What the task requires> Leaving out all pictures, retype the records exactly.
Segment Open
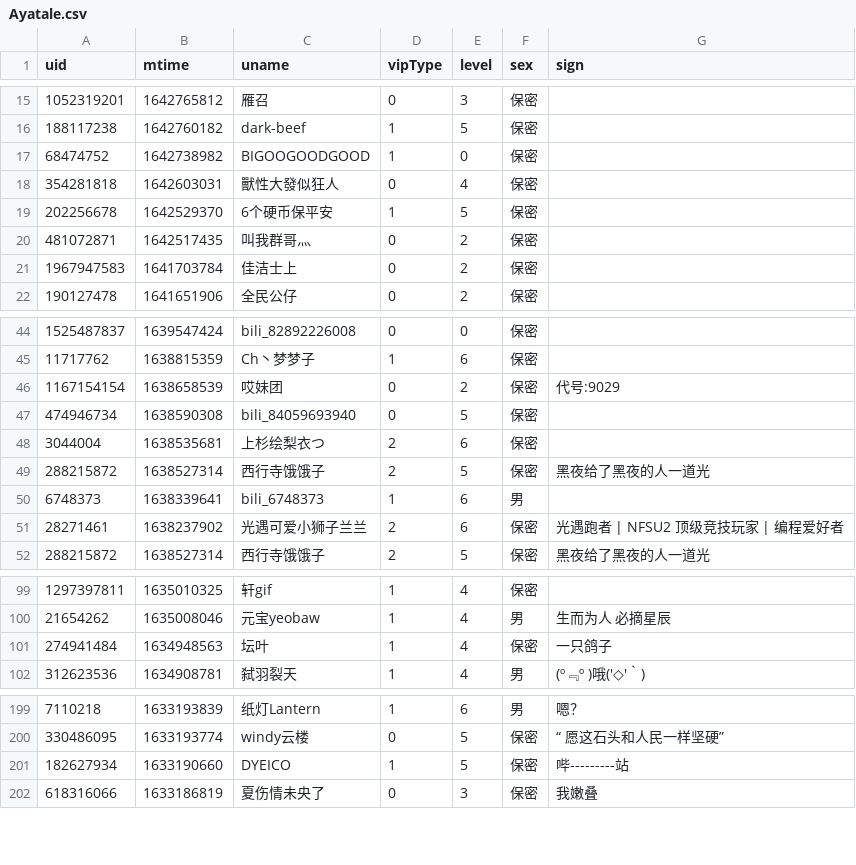
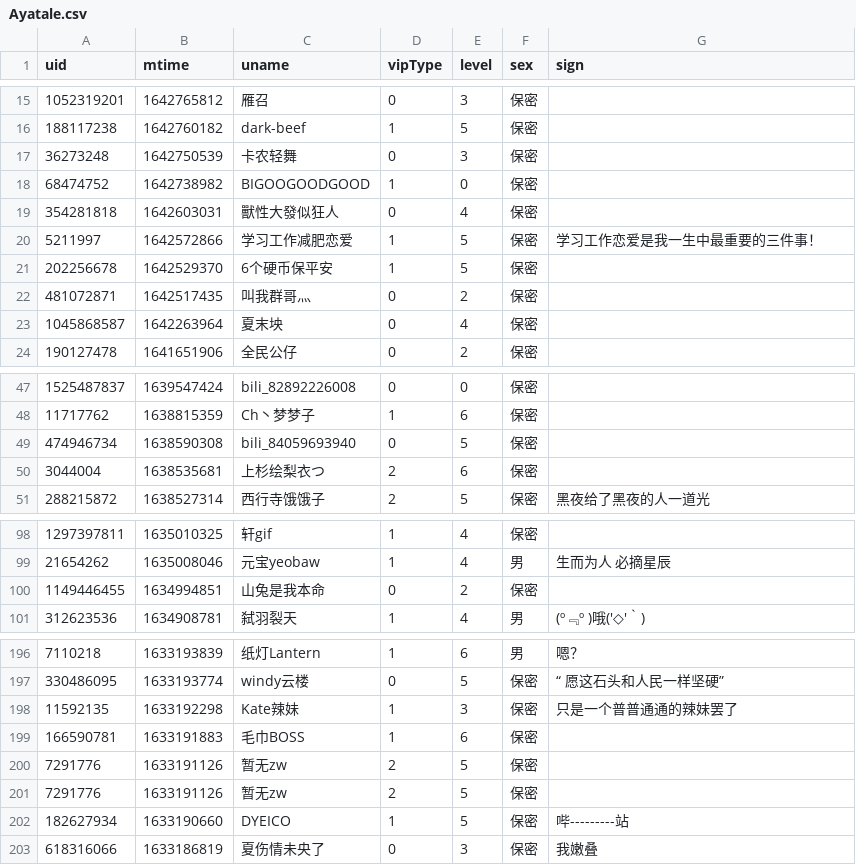
Before and after one commit to Brx86/web, a CSV file: 25773550/Ayatale.csv, drawn as a sheet; only a part is shown, gaps mark what is left out; removed rows and columns are numbered as before the commit, all else as after; the diff covers the shown part only; the diff names each change by its address in the sheet, - before the commit and + after, or states it on an @@ line.

```diff
--- a/25773550/Ayatale.csv
+++ b/25773550/Ayatale.csv
+row 17: 36273248 | 1642750539 | 卡农轻舞 | 0 | 3 | 保密
+row 20: 5211997 | 1642572866 | 学习工作减肥恋爱 | 1 | 5 | 保密 | 学习工作恋爱是我一生中最重要的三件事！
-row 21: 1967947583 | 1641703784 | 佳洁士上 | 0 | 2 | 保密
+row 23: 1045868587 | 1642263964 | 夏末坱 | 0 | 4 | 保密
-row 46: 1167154154 | 1638658539 | 哎妹团 | 0 | 2 | 保密 | 代号:9029
-row 49: 288215872 | 1638527314 | 西行寺饿饿子 | 2 | 5 | 保密 | 黑夜给了黑夜的人一道光
-row 50: 6748373 | 1638339641 | bili_6748373 | 1 | 6 | 男
-row 51: 28271461 | 1638237902 | 光遇可爱小狮子兰兰 | 2 | 6 | 保密 | 光遇跑者 | NFSU2 顶级竞技玩家 | 编程爱好者
-row 101: 274941484 | 1634948563 | 坛叶 | 1 | 4 | 保密 | 一只鸽子
+row 100: 1149446455 | 1634994851 | 山兔是我本命 | 0 | 2 | 保密
+row 198: 11592135 | 1633192298 | Kate辣妹 | 1 | 3 | 保密 | 只是一个普普通通的辣妹罢了
+row 199: 166590781 | 1633191883 | 毛巾BOSS | 1 | 6 | 保密
+row 200: 7291776 | 1633191126 | 暂无zw | 2 | 5 | 保密
+row 201: 7291776 | 1633191126 | 暂无zw | 2 | 5 | 保密
```
Also changed, not shown: 4 added rows and 6 removed rows elsewhere in this file, 172809260/晨露ZLQ.csv, 439916362/朝色泛起之际_.csv, 3 other files.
Segment Closed
Task response>
Before and after one commit to Brx86/web, a CSV file: 25773550/Ayatale.csv, drawn as a sheet; only a part is shown, gaps mark what is left out; removed rows and columns are numbered as before the commit, all else as after; the diff covers the shown part only; the diff names each change by its address in the sheet, - before the commit and + after, or states it on an @@ line.

```diff
--- a/25773550/Ayatale.csv
+++ b/25773550/Ayatale.csv
+row 17: 36273248 | 1642750539 | 卡农轻舞 | 0 | 3 | 保密
+row 20: 5211997 | 1642572866 | 学习工作减肥恋爱 | 1 | 5 | 保密 | 学习工作恋爱是我一生中最重要的三件事！
-row 21: 1967947583 | 1641703784 | 佳洁士上 | 0 | 2 | 保密
+row 23: 1045868587 | 1642263964 | 夏末坱 | 0 | 4 | 保密
-row 46: 1167154154 | 1638658539 | 哎妹团 | 0 | 2 | 保密 | 代号:9029
-row 49: 288215872 | 1638527314 | 西行寺饿饿子 | 2 | 5 | 保密 | 黑夜给了黑夜的人一道光
-row 50: 6748373 | 1638339641 | bili_6748373 | 1 | 6 | 男
-row 51: 28271461 | 1638237902 | 光遇可爱小狮子兰兰 | 2 | 6 | 保密 | 光遇跑者 | NFSU2 顶级竞技玩家 | 编程爱好者
-row 101: 274941484 | 1634948563 | 坛叶 | 1 | 4 | 保密 | 一只鸽子
+row 100: 1149446455 | 1634994851 | 山兔是我本命 | 0 | 2 | 保密
+row 198: 11592135 | 1633192298 | Kate辣妹 | 1 | 3 | 保密 | 只是一个普普通通的辣妹罢了
+row 199: 166590781 | 1633191883 | 毛巾BOSS | 1 | 6 | 保密
+row 200: 7291776 | 1633191126 | 暂无zw | 2 | 5 | 保密
+row 201: 7291776 | 1633191126 | 暂无zw | 2 | 5 | 保密
```
Also changed, not shown: 4 added rows and 6 removed rows elsewhere in this file, 172809260/晨露ZLQ.csv, 439916362/朝色泛起之际_.csv, 3 other files.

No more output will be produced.